The Girl Who Lived Twice

The sixth in the Millennium series featuring THE GIRL WITH THE DRAGON TATTOO"What will you do now?""I shall be the hunter and not the hunted"The girl with the dragon tattoo is finally ready to confront her nemesis, the only woman who is evidently and in many ways her match. Salander will not wait to be hunted.
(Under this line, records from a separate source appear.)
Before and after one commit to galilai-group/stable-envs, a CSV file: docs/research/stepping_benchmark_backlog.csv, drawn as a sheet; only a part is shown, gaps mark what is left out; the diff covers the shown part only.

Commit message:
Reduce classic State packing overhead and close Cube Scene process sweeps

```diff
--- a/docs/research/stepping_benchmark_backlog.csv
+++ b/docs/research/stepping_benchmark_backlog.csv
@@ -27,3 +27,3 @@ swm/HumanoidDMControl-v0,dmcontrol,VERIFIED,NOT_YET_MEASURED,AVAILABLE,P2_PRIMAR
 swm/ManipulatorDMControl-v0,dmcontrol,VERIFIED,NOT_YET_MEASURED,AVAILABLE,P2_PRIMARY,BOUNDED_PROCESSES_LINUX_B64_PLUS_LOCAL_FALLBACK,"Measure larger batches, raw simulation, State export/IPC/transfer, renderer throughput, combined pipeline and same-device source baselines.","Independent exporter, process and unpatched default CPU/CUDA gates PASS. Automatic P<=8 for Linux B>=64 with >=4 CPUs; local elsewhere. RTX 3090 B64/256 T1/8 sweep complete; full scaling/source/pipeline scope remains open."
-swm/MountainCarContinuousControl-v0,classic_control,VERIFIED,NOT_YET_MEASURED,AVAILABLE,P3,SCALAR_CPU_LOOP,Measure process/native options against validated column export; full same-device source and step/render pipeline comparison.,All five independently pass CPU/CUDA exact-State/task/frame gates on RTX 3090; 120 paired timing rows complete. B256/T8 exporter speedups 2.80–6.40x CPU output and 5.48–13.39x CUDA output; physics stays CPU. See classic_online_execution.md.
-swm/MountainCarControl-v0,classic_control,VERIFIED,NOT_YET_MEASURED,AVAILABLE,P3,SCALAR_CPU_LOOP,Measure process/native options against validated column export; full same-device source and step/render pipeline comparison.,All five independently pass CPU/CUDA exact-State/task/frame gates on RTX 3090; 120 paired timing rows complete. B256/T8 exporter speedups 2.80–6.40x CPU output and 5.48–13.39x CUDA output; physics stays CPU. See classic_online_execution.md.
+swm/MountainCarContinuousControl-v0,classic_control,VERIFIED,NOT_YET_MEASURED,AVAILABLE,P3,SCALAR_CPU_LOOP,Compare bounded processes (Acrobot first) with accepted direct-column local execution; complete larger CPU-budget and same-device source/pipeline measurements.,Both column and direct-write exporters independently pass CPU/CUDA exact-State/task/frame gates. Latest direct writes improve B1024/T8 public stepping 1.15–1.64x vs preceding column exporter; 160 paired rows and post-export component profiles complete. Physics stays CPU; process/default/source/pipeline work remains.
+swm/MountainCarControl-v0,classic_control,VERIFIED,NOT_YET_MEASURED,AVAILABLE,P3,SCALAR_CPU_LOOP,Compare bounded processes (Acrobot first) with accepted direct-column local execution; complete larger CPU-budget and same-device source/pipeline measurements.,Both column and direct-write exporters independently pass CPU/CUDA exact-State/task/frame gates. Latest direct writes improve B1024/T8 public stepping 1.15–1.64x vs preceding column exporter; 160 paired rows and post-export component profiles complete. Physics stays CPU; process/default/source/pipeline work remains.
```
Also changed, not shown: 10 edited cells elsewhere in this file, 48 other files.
When she strikes it will be a double blow: vengeance for/>"I...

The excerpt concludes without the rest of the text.